A lesbian is speaking out about 12 years of imprisonment in a hospital, forced medication, and over 200 electroconvulsive therapy treatments because of her sexuality.
Joan Bellingham, 67, is one of many survivors telling their stories as part of a national inquiry in New Zealand into abuse in state and faith-based care facilities from 1950 to 2000, and she said the abuse started because she wouldn’t hide her sexual orientation.
“I have been gay for as long as I can remember,” Bellingham said, according to the Ontago Daily Times. “I never thought of it as something I needed to hide away.”
Bellingham said that she was told from a young age that she should be more ashamed of herself. Teachers would leave comments on her work about how she has “another thing coming” if she goes into nursing and a tutor “told me homosexuality was wrong, said I wasn’t normal. She said I was depressed and messed up in the head.”
She was a nurse trainee at the Burwood Hospital in Christchurch when she was 18-years-old in 1970. She said that she was bullied by others at the hospital and people spread rumors about her because she was “very open about” about her sexual orientation. The rumors turned vicious, as she was accused of stealing medication.
She was taken to the Princess Margaret Hospital one day when she was at work: “I didn’t have my clothes with me or anything. I had no choice in the matter.”
Over the next 12 years, she would be in and out of that hospital, getting admitted 24 times. She was diagnosed with a “neurotic personality disorder” and given drugs to “quieten me down” when she said that she didn’t belong in the hospital. She was later diagnosed with schizophrenia.
Bellingham said that her parents weren’t any help since they saw doctors as authorities who were “like gods.”
During this time, no one would listen to her. Bellingham said that she was given a variety of drugs but never told what they were or what the side effects were. Doctors’ notes from the hospital showed that she was sometimes given three times the recommended dosage of drugs.
She was also forced to undergo electroconvulsive therapy over 200 times. Medical staff would give her a muscle relaxant and she would lose control of her body. Her hands were put in boiling water so that staff could find her veins.
The treatments “felt like razor blades going through my body,” she recounted. “There was no regular pattern. Sometimes it would happen twice a day.”

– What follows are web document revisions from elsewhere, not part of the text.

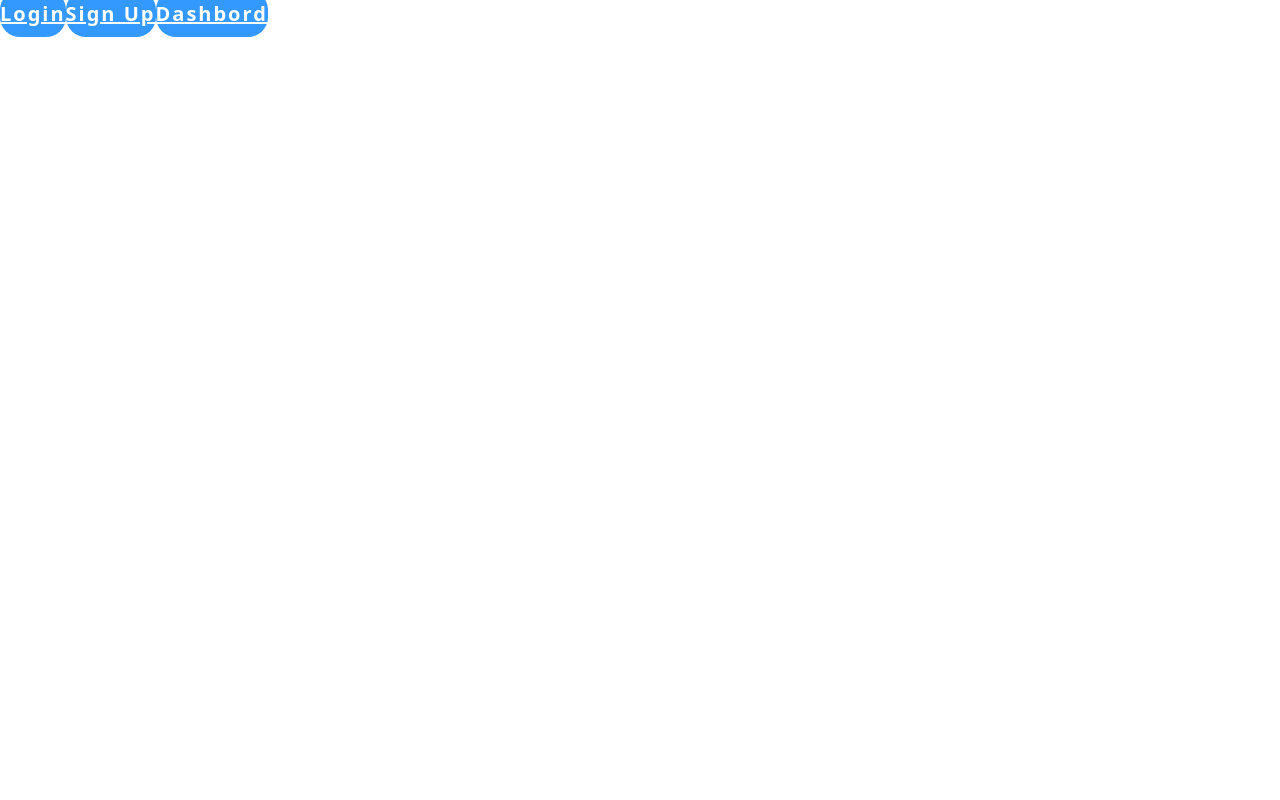
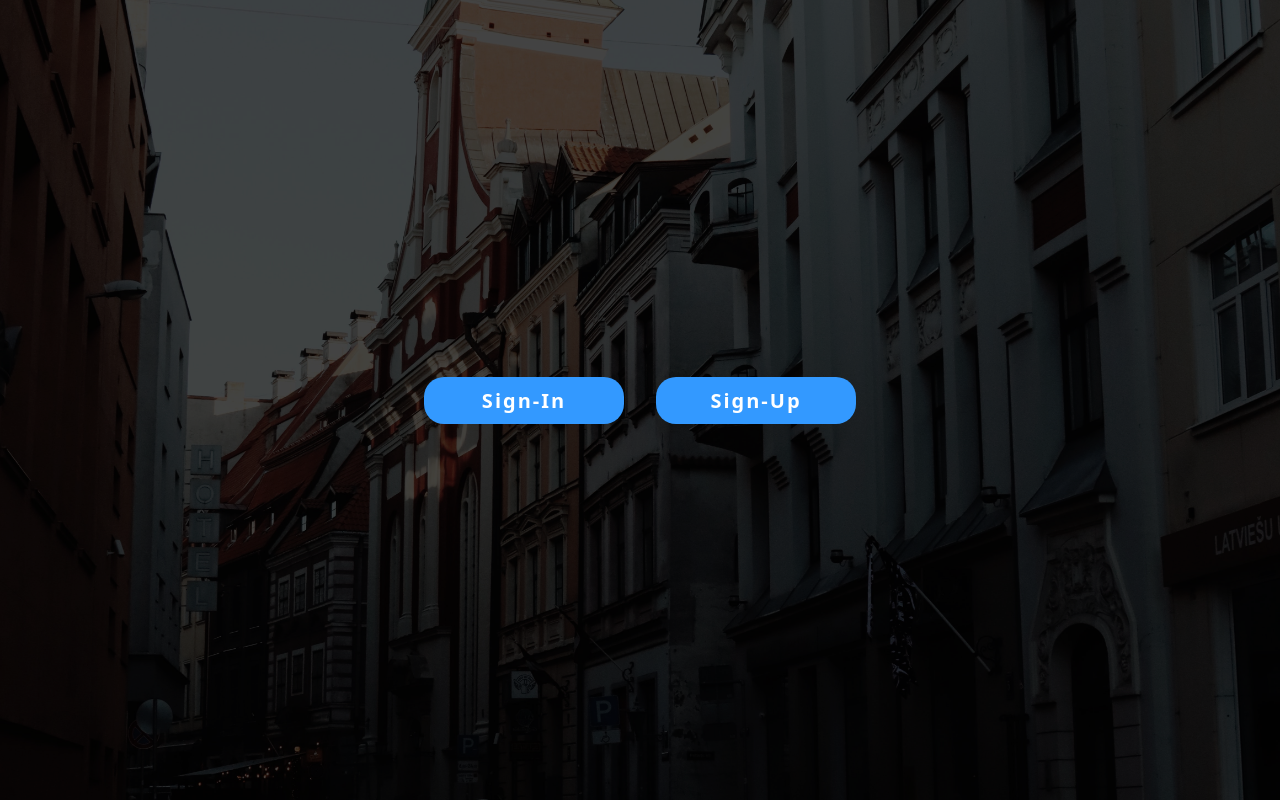
Before and after one commit to samdaphbynet/manager_users, a React (Vite) app in the folder managerEmployers/: page / in a window 1280 px wide. Built offline with nearby package versions, Linux system fonts and the light colour scheme.

Commit message:
added Home page

```diff
--- a/managerEmployers/src/App.css
+++ b/managerEmployers/src/App.css
@@ -350,6 +350,36 @@ input, select{
   border-radius: 50%;
 }
 
-.homepage {
-  margin: 100px;
+
+.home {
+  width: 100%;
+  height: 100vh;
+  background-image: url("../src/assets/pexels-efrem-efre-19749458.jpg");
+  background-position: center;
+  background-repeat: no-repeat;
+  background-size: cover;
+  position: relative;
 }
+.home::before {
+  content: "";
+  width: 100%;
+  height: 100%;
+  background-color: rgba(0, 0, 0, 0.700);
+  position: absolute;
+}
+
+.home .button {
+  position: absolute;
+  width: inherit;
+  height: 100vh;
+  display: flex;
+  justify-content: center;
+  align-items: center;
+}
+
+.home .btn {
+  width: 200px;
+  text-align: center;
+  margin: 0 1rem;
+  text-decoration: none;
+}
--- a/managerEmployers/src/App.jsx
+++ b/managerEmployers/src/App.jsx
@@ -19,7 +19,7 @@ function App() {
     <div>
       <BrowserRouter>
         <Routes>
-          <Route path='/' element={<HomePage />}></Route>
+          <Route path='*' element={<HomePage />}></Route>
           <Route path='/login' element={<Login />}></Route>
           <Route path='/signup' element={<SignUp />}></Route>
           <Route path='/dashbord' element={<Dashbord />}>
--- a/managerEmployers/src/components/homePage.jsx
+++ b/managerEmployers/src/components/homePage.jsx
@@ -1,11 +1,15 @@
-import  {Link}  from "react-router-dom"
+import React from 'react'
+import { Link } from 'react-router-dom'
 
 export const HomePage = () => {
+
+
     return (
-        <div className="hompage">
-            <Link className="btn" to="/login">Login</Link>
-            <Link className="btn" to="/signup">Sign Up</Link>
-            <Link className="btn" to="/dashbord">Dashbord</Link>
+        <div className='home'>
+            <div className='button'>
+                <Link to="/login" className='btn'>Sign-In</Link>
+                <Link to="/signup" className='btn'>Sign-Up</Link>
+            </div>
         </div>
     )
 }
```
Also changed, not shown: managerEmployers/src/assets/pexels-efrem-efre-19749458.jpg (added).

In a 2012 interview, she said, “It was the most awful pain you could imagine. It went from the top of my head, down my neck and all the way down my back. I was often awake when they put the electrodes on but the first wave would knock me out.”
She said that the treatments made her temporarily blind sometimes and she would throw up and get dizzy.
“I would vomit and cry and beg them not to do it again.”
Bellingham said that the treatments left her with permanent scars on her head that hairdressers still notice today.
She was also given laxatives and forced to undergo enemas at the hospital.
Time blurred for her and she says she has forgotten parts of her 20s due to the treatments. She started having suicidal thoughts.
Throughout this time, her sexual orientation remained a key factor in her continued abuse. Medical staff would ask her questions about her sexuality, like “How many times a week do you have sex with your partner?”
She left the hospital in 1982 and they never followed up on her. In 1984, she stopped taken the medication she was given and she said her life “dramatically improved” after that.
In 2000, she was diagnosed with Hepatitis C, which she believes she contracted at the hospital.
Her general practitioner, who she got after leaving the hospital, said later that in the 25 years he treated her, she “never exhibited any sign of mental disorder.”
Bellingham has tried to hold the state care system responsible in the decades after she was released. In 1987, she received $11,500 for the burns on her head and chronic headaches she was left with.
But even then she was told that the burns may have been caused by cigarettes.
“I felt like I would never be believed,” she said.
In 2012, she received $4000 in a “wellness payment” in 2012 after she tried to get compensated for the years of abuse. The government also paid a fraction of her legal fees.
She said that she is speaking out because “my hope is that no one has to go through what I went through.”
Bellingham never finished her nursing training and instead got a job at a retirement home.